But the appliances will face stiff competition from other alternatives for delivering enterprise applications. Instead of opting for UltraSparc hardware, some IT departments will build their own software appliances--a combination of an application with its operating system--using the hardware of their choice. Frequently, they will run as virtual machines on the increasingly competitive x86 server architecture from Intel and AMD.
Oracle's hardware appliances would seem to have few advantages over virtualized software appliances running on systems from Hewlett-Packard, Dell, or IBM. Virtualized appliances might lend themselves to a converged server and network fabric, such as Cisco's Unified Computing Systems, or other offerings from hardware vendors optimized for virtualization. This approach stacks up many virtual machines per hardware server, with I/O flowing off the physical server into the network fabric. This convergence allows devices in the fabric to divide the converged traffic into its respective storage and networking parts.
Oracle will also be competing with CRM, human resources, and other enterprise applications available as a service, from suppliers such as Salesforce.com, SuccessFactors, Workday, and perhaps even SAP and Oracle itself. If IT really wants simplicity, software as a service offers advantages over the promised Oracle appliances: The vendor is responsible for both reliable service delivery and low front-end pricing.
Data Shows Skepticism
Just over half of the 381 business technology pros we surveyed shortly after the deal closed on Jan. 27 think their companies will see no benefit from Oracle's acquisition of Sun. Even among customers of both Oracle and Sun, 42% think there will be no benefit.
But Oracle doesn't want every customer. It's gunning mostly for the biggest and most sophisticated ones with its Oracle-Sun combinations, so a small percentage expressing interest in its appliances may be all it needs.
Oracle already sells database appliances based on UltraSparc servers, and 13% of Oracle customers in our survey prefer to buy a database system that way; 16% of existing Sun customers do, and 14% of customers who use both Oracle and Sun do. Only 7% of those who are neither Oracle nor Sun customers say they would buy such an appliance.
The numbers drop off for individual applications on combined UltraSparc hardware/Oracle software. For financial apps, which require a spike in computing capacity with each quarterly close of the books, 10% of Oracle customers, 9% of Sun customers, and 6% of Oracle-plus-Sun customers would prefer them on an appliance. Sixty percent of Oracle customers say they prefer to buy financial apps as standalone software to run on their choice of hardware.

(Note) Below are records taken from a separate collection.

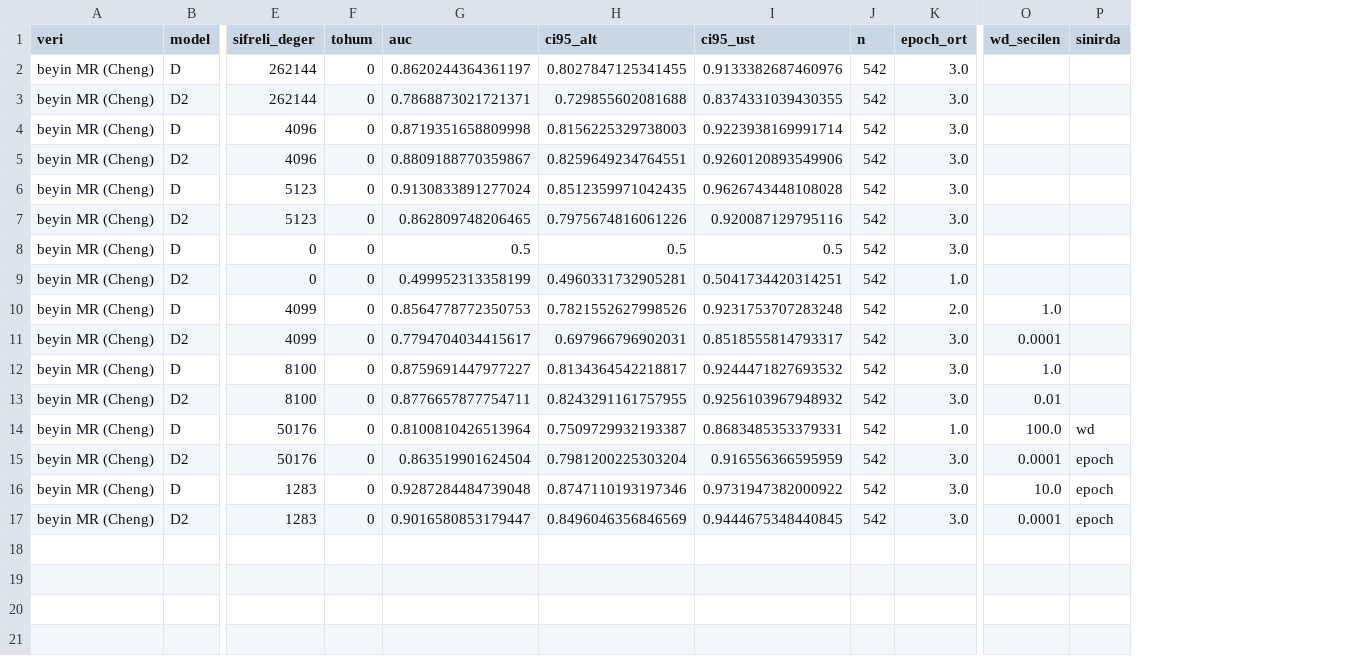
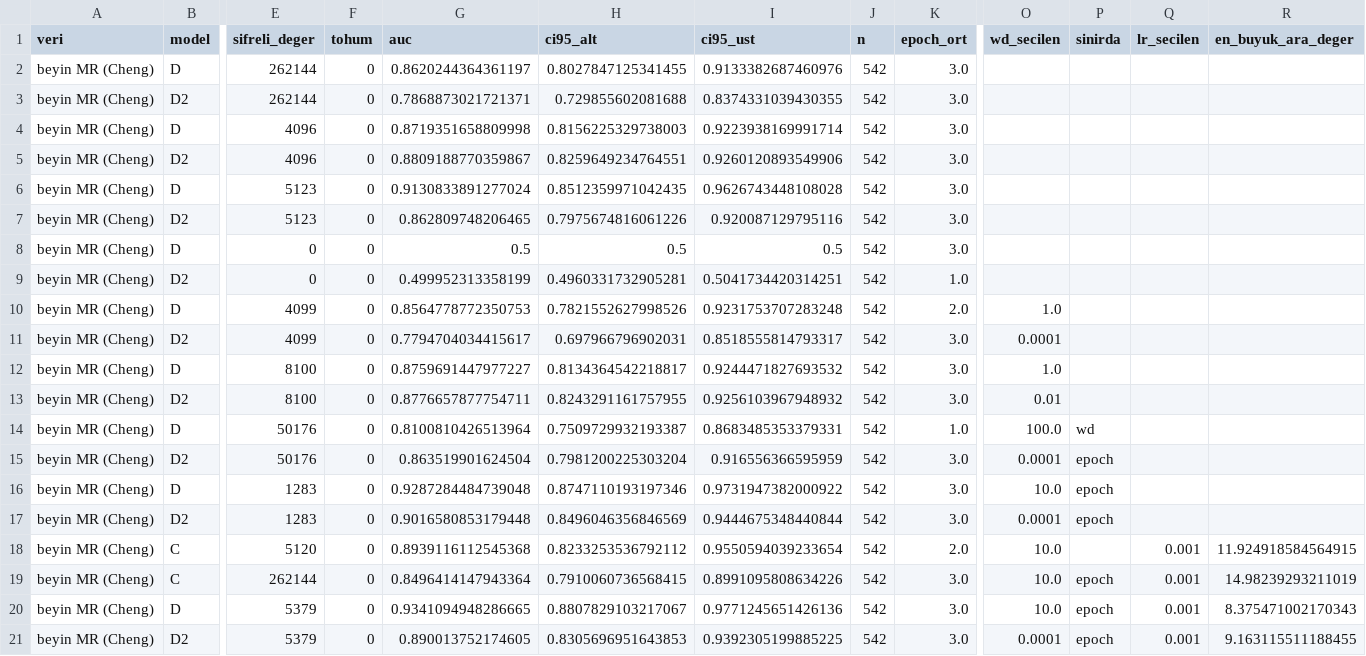
Before and after one commit to Yabgun/roi-leakage, a CSV file: results/tables/cozum_modeller_hizli.csv, drawn as a sheet; only a part is shown, gaps mark what is left out; rows hold the shown columns only; the diff names each change by its address in the sheet, - before the commit and + after, or states it on an @@ line.

Commit message:
Cozum: Adim 2 v3 (Model C), Model C sifreli cikarim ve zincir kuyrugu
- foveahe/he_cnn.py: Model C (katman basina tek evrisim, adim = cekirdek, BN,
  kare, tam baglanti); katlamali aktarim, numpy basvuru, TenSEAL sifreli cikarim
  (enc_matmul_encoding ile parcali evrisim, sinif basina dot). pack_vectors bu
  surumde sonraki carpmada scale-out-of-bounds hatasi verdigi icin kullanilmaz.
  Oz sinama.
- fovea_models v3: D, D2, C; agirlik azaltma sinirinda ogrenme orani 10 kat
  dusurulup daha guclu duzenlilestirme denenir. v2 GPU kosusu KUYRUK3'u 2.7 kat
  yavaslattigi icin durduruldu; kismi cikti cozum_modeller_v2_gpu.csv.
- fovea_cost v2: Model C eslesmesi ve maliyeti; tam sifreleme referansi model
  ailesine gore ayri (D ve C).
- run_fovea_after3.ps1 (KUYRUK5): KUYRUK3 bitince beyin ek referanslari, Adim 2 v3,
  Adim 3 ve Adim 4. Bekleme deseni satir sonuna sabit; ilk surum kendi notunu
  bulup erken basladi ve satir yazmadan durduruldu.
- Hizli denemeler: C sifreli logit hatasi 4e-5, argmax uyumu 1.0, AUC farki 0.

```diff
--- a/results/tables/cozum_modeller_hizli.csv
+++ b/results/tables/cozum_modeller_hizli.csv
+column Q (lr_secilen), empty
+column R (en_buyuk_ara_deger), empty
-G17 (auc): 0.9016580853179447
+G17 (auc): 0.9016580853179448
-I17 (ci95_ust): 0.9444675348440845
+I17 (ci95_ust): 0.9444675348440844
+row 18: beyin MR (Cheng) | C | 5120 | 0 | 0.8939116112545368 | 0.8233253536792112 | 0.9550594039233654 | 542 | 2.0 | 10.0 |  | 0.001 | 11.924918584564915
+row 19: beyin MR (Cheng) | C | 262144 | 0 | 0.8496414147943364 | 0.7910060736568415 | 0.8991095808634226 | 542 | 3.0 | 10.0 | epoch | 0.001 | 14.98239293211019
+row 20: beyin MR (Cheng) | D | 5379 | 0 | 0.9341094948286665 | 0.8807829103217067 | 0.9771245651426136 | 542 | 3.0 | 10.0 | epoch | 0.001 | 8.375471002170343
+row 21: beyin MR (Cheng) | D2 | 5379 | 0 | 0.890013752174605 | 0.8305696951643853 | 0.9392305199885225 | 542 | 3.0 | 0.0001 | epoch | 0.001 | 9.163115511188455
```
Also changed, not shown: results/tables/cozum_dogruluk_eslesme_hizli.csv, results/tables/cozum_maliyet_ham_hizli.csv, 11 other files.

In segments such as CRM where there's a viable SaaS option, Oracle has a tough row to hoe: Only 5% of Oracle customers want a CRM hardware appliance; 17% want CRM as an online service. (Oracle does offer one.)

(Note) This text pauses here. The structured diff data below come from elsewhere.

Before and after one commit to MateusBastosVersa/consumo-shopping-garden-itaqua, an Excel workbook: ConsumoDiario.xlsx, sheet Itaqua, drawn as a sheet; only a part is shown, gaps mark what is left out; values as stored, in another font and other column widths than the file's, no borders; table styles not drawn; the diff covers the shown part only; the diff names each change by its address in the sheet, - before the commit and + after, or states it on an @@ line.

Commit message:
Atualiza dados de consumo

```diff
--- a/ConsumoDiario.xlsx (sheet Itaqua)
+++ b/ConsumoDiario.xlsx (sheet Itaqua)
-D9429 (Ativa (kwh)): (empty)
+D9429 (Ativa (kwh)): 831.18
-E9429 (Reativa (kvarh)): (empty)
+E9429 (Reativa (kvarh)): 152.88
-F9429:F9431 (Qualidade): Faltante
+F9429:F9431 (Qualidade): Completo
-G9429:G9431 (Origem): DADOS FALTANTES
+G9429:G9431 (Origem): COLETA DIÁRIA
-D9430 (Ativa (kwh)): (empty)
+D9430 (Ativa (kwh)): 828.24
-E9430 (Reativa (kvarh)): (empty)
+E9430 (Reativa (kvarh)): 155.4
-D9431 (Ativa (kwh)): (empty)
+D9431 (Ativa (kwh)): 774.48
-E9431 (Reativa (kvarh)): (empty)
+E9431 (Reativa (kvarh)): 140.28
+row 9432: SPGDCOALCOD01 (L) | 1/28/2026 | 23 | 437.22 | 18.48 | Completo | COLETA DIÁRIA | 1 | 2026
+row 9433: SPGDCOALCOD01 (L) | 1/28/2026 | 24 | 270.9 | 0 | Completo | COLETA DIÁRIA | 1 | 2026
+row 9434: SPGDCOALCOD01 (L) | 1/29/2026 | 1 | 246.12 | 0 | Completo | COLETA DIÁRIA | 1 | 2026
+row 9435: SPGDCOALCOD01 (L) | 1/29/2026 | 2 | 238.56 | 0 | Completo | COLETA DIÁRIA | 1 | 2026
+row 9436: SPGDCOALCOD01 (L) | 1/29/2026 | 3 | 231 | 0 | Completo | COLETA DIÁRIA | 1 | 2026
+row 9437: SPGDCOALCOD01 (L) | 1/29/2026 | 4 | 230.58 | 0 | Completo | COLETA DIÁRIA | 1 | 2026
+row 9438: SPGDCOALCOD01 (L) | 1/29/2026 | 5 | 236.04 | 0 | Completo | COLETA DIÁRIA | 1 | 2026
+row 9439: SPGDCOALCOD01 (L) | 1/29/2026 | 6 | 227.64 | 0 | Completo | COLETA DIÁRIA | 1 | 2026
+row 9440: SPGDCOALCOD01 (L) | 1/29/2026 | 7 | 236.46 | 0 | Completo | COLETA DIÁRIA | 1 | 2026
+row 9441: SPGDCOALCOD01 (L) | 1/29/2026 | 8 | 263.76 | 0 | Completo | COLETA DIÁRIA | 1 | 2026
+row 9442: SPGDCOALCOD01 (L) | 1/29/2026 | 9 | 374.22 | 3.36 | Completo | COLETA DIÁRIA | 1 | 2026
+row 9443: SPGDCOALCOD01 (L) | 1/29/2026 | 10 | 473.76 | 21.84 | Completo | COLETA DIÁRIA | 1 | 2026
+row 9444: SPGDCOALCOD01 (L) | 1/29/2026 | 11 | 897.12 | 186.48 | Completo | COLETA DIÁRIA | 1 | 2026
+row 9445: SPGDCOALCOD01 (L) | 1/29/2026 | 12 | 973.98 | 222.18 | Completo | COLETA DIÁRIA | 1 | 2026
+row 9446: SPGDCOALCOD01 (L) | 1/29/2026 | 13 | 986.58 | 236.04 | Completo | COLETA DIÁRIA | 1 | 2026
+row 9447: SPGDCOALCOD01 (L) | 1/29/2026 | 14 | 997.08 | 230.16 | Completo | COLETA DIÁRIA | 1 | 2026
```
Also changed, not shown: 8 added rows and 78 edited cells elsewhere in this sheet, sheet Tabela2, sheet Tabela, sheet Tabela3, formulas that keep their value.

Oracle's reputation as a high-price, high-performance vendor precedes it in any market. Michael Schultheiss, a Unix systems administrator at Indiana University, says his shop would consider one of the Oracle appliances, but "the price point would have a lot to do with whether we would purchase an entire stack from Oracle." But he adds what should be a warning to Oracle: "We've done a lot of migration from traditional Unix to Linux on x86. I can only imagine that would continue."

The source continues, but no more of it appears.